■ Input data

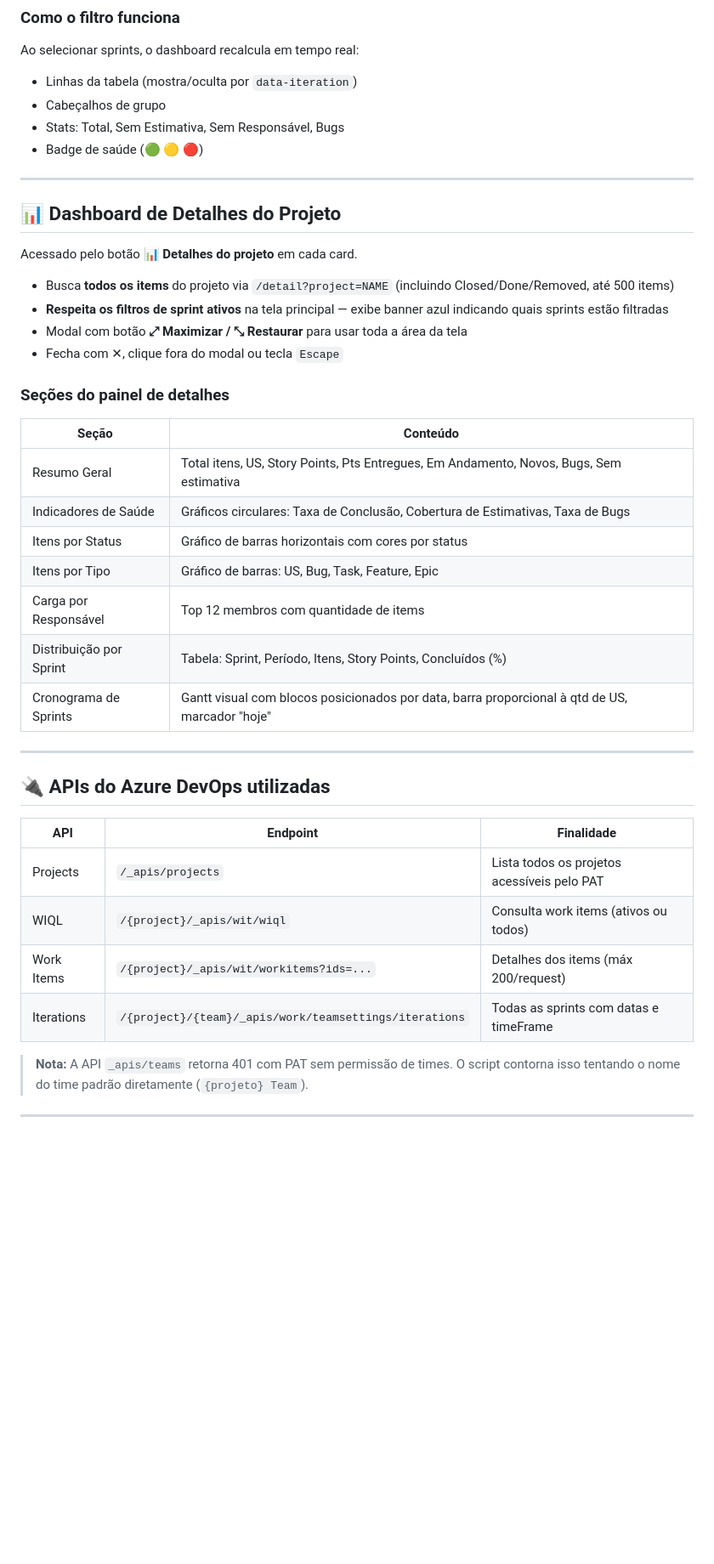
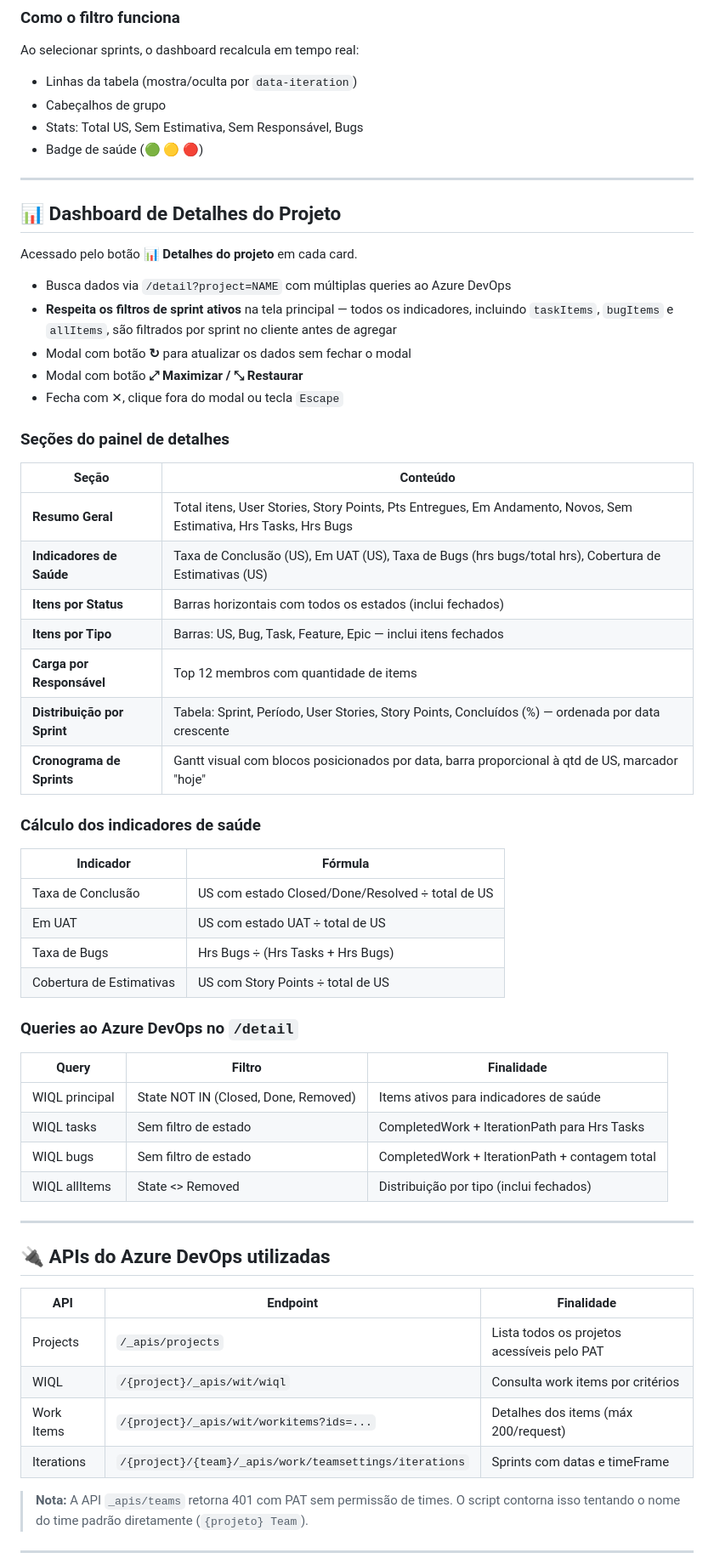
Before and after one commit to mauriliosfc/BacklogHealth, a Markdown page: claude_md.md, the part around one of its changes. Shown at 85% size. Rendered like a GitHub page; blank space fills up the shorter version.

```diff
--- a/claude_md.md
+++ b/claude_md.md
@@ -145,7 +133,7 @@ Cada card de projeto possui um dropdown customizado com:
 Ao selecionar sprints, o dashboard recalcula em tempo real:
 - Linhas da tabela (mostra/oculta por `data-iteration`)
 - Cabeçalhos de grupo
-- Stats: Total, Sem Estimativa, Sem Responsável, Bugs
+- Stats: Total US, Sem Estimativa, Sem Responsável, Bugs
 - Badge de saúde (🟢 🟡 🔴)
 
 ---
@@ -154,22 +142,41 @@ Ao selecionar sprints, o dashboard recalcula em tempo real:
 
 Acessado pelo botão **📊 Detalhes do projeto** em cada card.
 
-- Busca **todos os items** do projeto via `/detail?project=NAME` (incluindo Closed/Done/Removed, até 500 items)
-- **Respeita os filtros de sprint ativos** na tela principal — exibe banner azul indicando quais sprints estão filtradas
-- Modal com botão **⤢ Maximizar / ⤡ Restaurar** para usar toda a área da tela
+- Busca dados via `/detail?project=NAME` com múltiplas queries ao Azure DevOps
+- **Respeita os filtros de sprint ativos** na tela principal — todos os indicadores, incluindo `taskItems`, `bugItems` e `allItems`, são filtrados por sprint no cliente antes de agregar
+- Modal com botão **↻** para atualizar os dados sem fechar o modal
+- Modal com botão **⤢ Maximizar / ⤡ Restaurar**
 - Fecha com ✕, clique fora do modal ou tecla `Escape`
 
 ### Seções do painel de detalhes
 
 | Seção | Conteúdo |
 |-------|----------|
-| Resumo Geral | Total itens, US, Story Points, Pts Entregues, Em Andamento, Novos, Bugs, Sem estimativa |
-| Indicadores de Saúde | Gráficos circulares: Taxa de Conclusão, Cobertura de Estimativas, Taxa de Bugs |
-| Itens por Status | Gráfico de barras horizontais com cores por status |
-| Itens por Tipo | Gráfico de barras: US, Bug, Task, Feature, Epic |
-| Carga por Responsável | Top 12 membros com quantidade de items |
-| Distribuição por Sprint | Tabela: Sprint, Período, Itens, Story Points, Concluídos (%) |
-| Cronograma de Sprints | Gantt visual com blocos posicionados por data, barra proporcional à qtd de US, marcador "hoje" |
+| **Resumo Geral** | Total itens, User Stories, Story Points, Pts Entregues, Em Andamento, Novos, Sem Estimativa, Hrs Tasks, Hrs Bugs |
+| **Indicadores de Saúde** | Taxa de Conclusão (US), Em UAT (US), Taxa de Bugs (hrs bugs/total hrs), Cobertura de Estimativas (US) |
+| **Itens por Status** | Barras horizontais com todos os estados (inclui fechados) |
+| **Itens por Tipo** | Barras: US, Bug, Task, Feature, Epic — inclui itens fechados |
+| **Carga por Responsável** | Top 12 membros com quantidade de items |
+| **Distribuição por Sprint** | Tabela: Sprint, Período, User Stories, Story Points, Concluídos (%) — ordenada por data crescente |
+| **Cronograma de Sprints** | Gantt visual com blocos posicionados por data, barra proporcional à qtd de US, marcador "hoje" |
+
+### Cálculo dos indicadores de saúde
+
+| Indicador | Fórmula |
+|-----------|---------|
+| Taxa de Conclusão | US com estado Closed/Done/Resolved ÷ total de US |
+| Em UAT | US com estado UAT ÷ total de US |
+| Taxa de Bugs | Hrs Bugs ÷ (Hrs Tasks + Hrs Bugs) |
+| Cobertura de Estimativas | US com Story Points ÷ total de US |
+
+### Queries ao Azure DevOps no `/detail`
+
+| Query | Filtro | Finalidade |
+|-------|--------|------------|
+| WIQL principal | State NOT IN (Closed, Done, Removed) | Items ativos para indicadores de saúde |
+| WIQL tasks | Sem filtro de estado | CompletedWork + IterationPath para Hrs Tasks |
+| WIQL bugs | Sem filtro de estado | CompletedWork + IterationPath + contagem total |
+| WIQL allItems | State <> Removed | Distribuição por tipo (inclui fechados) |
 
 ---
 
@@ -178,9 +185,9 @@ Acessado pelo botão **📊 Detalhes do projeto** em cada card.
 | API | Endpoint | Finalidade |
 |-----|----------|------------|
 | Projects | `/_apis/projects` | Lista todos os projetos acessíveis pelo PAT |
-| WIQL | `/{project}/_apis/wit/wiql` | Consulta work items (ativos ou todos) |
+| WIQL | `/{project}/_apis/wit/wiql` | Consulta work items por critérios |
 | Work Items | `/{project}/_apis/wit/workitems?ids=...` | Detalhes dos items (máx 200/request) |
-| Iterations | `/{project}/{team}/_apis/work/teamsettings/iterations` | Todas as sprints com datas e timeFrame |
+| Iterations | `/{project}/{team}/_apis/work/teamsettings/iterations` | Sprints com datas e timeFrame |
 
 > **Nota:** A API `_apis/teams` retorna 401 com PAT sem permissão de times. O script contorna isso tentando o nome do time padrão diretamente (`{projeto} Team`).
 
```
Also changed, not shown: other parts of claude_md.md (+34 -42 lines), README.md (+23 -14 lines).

---

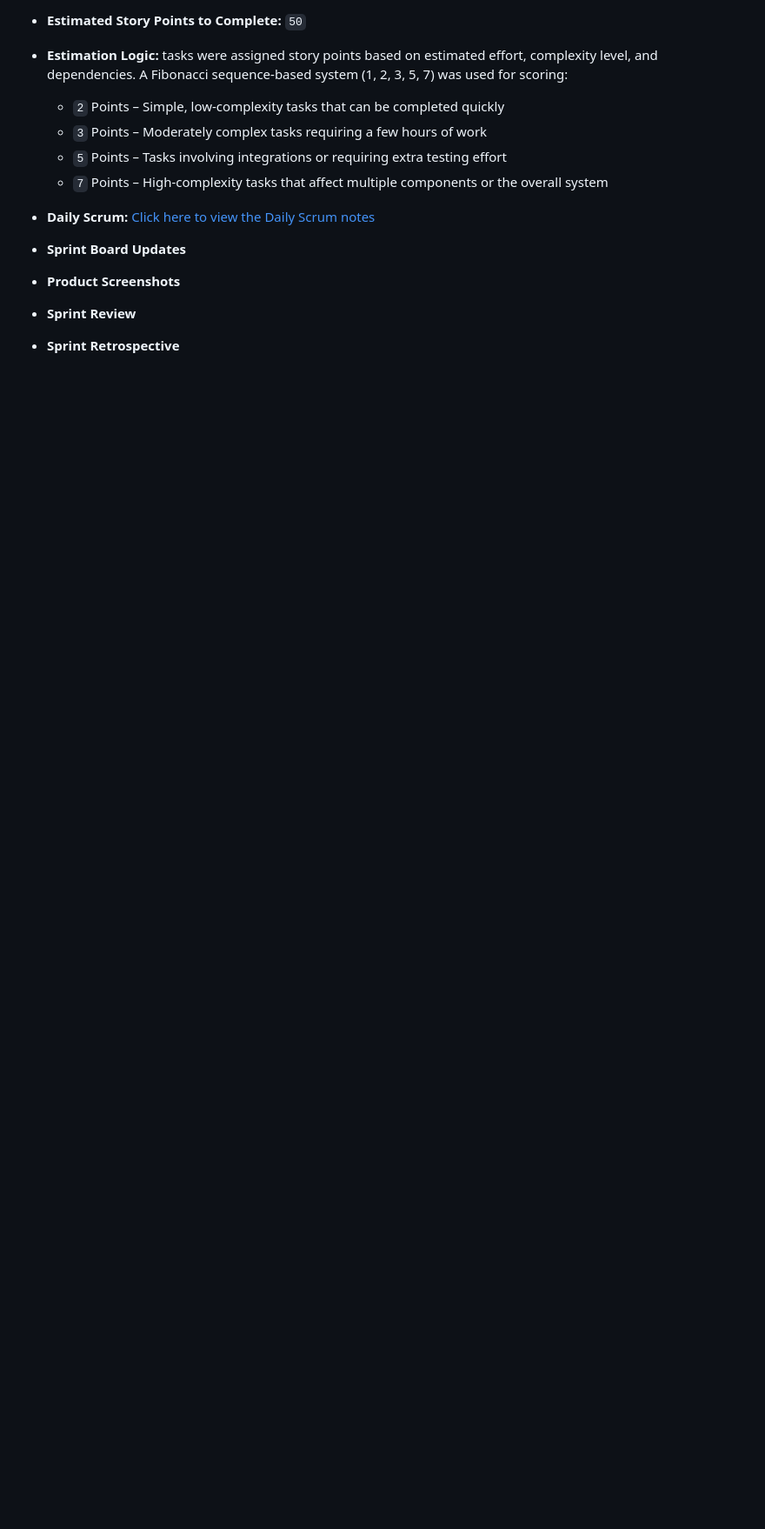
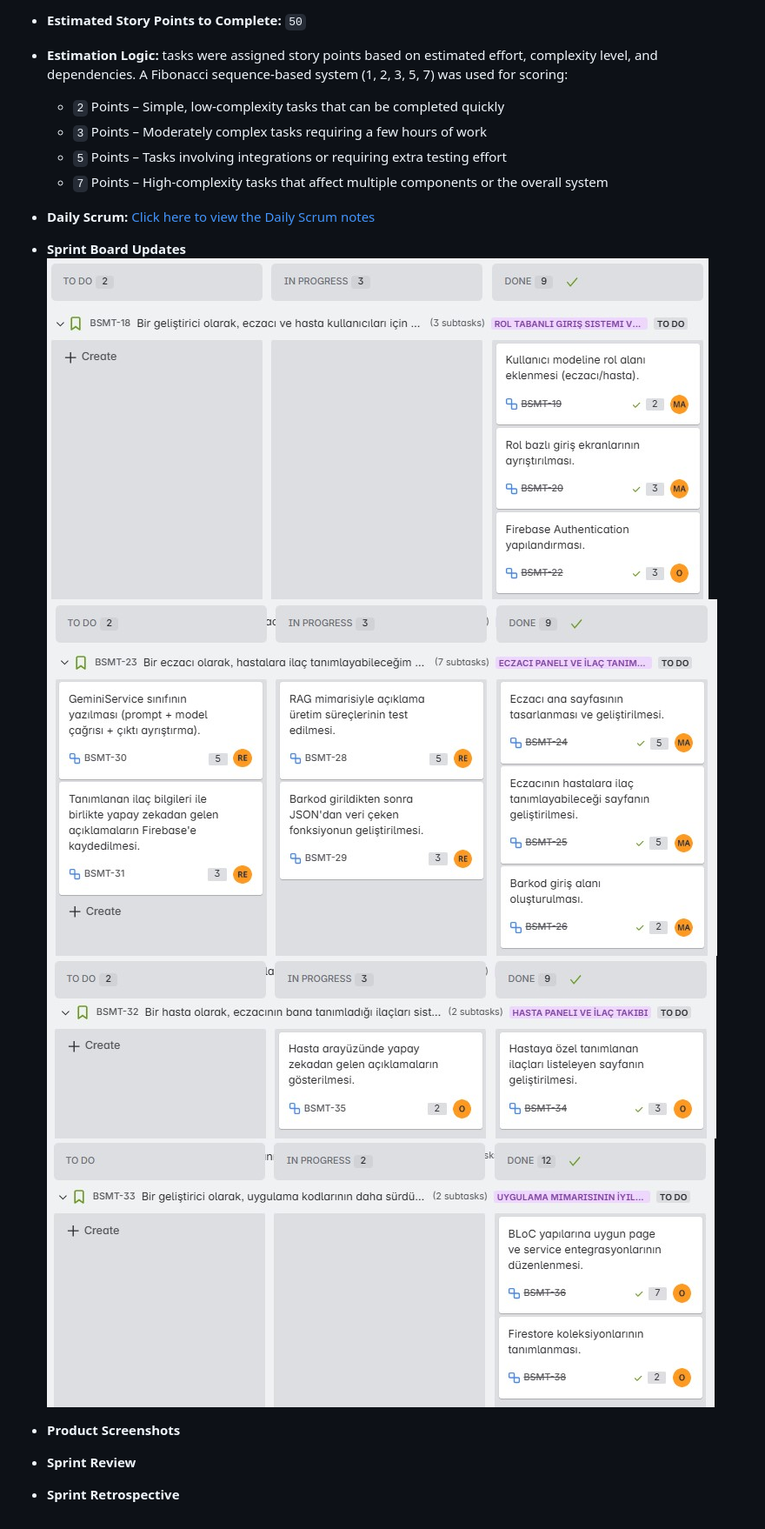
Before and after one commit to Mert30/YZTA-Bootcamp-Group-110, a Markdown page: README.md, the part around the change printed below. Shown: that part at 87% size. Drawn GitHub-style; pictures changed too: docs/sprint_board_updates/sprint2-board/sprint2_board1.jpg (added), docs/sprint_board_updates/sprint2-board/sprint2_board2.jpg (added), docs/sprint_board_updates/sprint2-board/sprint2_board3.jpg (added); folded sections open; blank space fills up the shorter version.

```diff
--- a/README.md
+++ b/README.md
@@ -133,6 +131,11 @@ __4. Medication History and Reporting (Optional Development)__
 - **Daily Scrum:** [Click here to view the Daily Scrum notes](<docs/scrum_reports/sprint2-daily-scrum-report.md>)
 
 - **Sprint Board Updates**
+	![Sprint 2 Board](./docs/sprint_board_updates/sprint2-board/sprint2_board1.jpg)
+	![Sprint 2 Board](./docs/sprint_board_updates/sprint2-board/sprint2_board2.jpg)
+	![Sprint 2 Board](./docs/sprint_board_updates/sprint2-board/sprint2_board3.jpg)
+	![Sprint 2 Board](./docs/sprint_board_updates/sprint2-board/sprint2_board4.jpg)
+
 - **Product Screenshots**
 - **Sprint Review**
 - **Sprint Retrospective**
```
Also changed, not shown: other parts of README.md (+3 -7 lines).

...

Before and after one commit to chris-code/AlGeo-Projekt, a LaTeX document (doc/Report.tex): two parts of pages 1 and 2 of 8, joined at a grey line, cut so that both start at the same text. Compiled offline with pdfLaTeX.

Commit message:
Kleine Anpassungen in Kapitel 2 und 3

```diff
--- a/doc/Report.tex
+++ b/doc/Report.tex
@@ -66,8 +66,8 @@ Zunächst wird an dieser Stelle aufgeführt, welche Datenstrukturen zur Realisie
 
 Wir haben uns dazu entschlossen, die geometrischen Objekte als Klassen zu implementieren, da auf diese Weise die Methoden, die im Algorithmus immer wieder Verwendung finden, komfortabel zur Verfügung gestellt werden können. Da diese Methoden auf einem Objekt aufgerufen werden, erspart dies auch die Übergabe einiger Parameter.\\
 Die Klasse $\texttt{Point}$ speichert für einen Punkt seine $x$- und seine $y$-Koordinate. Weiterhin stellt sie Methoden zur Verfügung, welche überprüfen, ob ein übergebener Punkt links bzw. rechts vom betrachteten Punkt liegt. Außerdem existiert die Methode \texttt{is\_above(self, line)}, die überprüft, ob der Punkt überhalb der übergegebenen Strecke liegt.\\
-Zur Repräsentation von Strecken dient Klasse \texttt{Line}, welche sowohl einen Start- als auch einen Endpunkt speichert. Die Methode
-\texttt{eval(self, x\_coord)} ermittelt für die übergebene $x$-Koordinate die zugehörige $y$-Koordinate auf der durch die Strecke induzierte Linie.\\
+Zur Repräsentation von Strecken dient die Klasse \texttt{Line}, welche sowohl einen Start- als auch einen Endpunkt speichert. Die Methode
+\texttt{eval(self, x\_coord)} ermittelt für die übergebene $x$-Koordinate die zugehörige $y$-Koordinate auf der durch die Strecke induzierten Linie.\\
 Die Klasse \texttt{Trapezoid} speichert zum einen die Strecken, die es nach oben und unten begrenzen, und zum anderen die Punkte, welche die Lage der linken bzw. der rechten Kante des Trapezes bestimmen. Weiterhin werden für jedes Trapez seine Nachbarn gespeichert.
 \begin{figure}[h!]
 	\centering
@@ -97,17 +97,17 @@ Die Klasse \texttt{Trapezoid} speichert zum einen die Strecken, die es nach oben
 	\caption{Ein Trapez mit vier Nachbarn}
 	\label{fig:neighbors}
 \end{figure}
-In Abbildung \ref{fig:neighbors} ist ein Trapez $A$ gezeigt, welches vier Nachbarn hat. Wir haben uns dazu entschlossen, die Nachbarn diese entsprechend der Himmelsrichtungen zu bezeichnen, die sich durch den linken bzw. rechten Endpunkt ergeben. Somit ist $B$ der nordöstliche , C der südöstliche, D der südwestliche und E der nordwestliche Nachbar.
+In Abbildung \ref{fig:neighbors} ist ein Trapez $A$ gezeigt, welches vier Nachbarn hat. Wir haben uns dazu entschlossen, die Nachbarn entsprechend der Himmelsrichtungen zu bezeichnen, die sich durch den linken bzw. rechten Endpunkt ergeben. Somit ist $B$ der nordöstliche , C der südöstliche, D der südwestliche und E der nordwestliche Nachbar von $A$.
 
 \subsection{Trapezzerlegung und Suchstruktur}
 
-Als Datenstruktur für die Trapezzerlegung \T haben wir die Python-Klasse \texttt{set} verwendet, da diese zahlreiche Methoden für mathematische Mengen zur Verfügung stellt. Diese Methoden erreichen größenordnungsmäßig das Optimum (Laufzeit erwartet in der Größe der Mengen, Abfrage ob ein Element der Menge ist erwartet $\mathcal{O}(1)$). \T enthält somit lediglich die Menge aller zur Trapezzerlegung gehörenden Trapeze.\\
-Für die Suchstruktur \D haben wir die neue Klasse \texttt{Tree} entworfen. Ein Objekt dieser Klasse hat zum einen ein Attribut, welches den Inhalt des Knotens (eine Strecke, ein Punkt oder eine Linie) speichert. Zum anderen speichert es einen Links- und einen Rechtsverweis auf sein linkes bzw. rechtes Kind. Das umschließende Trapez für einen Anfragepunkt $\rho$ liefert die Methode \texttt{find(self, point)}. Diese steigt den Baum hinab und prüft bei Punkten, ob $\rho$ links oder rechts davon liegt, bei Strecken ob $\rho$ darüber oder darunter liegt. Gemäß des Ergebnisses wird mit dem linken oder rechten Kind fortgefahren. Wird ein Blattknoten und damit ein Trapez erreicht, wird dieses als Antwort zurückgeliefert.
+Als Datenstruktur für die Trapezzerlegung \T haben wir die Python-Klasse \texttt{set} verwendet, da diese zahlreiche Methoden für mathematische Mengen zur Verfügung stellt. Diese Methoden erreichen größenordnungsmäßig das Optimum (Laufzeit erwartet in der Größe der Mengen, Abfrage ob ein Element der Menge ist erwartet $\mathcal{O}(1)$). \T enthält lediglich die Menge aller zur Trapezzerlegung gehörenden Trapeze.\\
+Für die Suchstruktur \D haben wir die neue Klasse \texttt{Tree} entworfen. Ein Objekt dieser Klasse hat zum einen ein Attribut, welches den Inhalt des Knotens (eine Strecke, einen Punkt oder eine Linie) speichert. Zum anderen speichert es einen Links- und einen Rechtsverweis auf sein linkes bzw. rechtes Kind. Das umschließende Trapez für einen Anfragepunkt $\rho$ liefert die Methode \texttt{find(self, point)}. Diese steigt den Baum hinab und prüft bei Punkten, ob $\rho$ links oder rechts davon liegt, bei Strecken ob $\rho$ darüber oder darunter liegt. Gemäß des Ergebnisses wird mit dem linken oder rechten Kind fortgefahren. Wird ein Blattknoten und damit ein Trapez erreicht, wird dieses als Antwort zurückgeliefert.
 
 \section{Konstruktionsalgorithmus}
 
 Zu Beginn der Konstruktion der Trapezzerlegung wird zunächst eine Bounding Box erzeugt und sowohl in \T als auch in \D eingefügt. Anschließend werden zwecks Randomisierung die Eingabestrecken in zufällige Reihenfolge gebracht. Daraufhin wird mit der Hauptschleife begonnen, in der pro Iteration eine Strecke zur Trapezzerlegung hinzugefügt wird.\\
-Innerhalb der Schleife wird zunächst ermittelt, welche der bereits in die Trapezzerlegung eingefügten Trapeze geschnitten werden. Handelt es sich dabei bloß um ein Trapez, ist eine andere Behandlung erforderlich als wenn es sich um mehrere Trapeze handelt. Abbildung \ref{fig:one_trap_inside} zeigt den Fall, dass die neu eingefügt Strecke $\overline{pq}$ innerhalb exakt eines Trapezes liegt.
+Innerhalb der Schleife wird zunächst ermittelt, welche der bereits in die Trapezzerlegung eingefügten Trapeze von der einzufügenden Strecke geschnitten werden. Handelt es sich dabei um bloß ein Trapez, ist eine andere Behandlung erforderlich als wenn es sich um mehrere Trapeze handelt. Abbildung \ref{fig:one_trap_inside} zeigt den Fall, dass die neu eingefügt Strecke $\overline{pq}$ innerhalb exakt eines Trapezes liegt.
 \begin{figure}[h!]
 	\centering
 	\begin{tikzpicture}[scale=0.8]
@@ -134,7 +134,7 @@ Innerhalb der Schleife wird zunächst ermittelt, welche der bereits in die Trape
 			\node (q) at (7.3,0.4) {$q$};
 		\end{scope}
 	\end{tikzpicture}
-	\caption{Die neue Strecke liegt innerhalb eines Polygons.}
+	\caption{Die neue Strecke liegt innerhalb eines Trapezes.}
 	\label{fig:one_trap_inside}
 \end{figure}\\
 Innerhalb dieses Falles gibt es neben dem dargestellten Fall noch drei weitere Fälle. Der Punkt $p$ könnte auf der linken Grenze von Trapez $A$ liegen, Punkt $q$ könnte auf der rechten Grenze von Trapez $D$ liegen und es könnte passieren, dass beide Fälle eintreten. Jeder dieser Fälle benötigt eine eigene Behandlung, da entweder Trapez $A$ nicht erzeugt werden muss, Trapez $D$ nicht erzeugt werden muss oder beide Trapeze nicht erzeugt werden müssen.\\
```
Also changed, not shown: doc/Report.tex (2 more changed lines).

■ What is expected
Give the number of lines in the material above that include the string "allItems", with no further text.

■ Solution for this task
2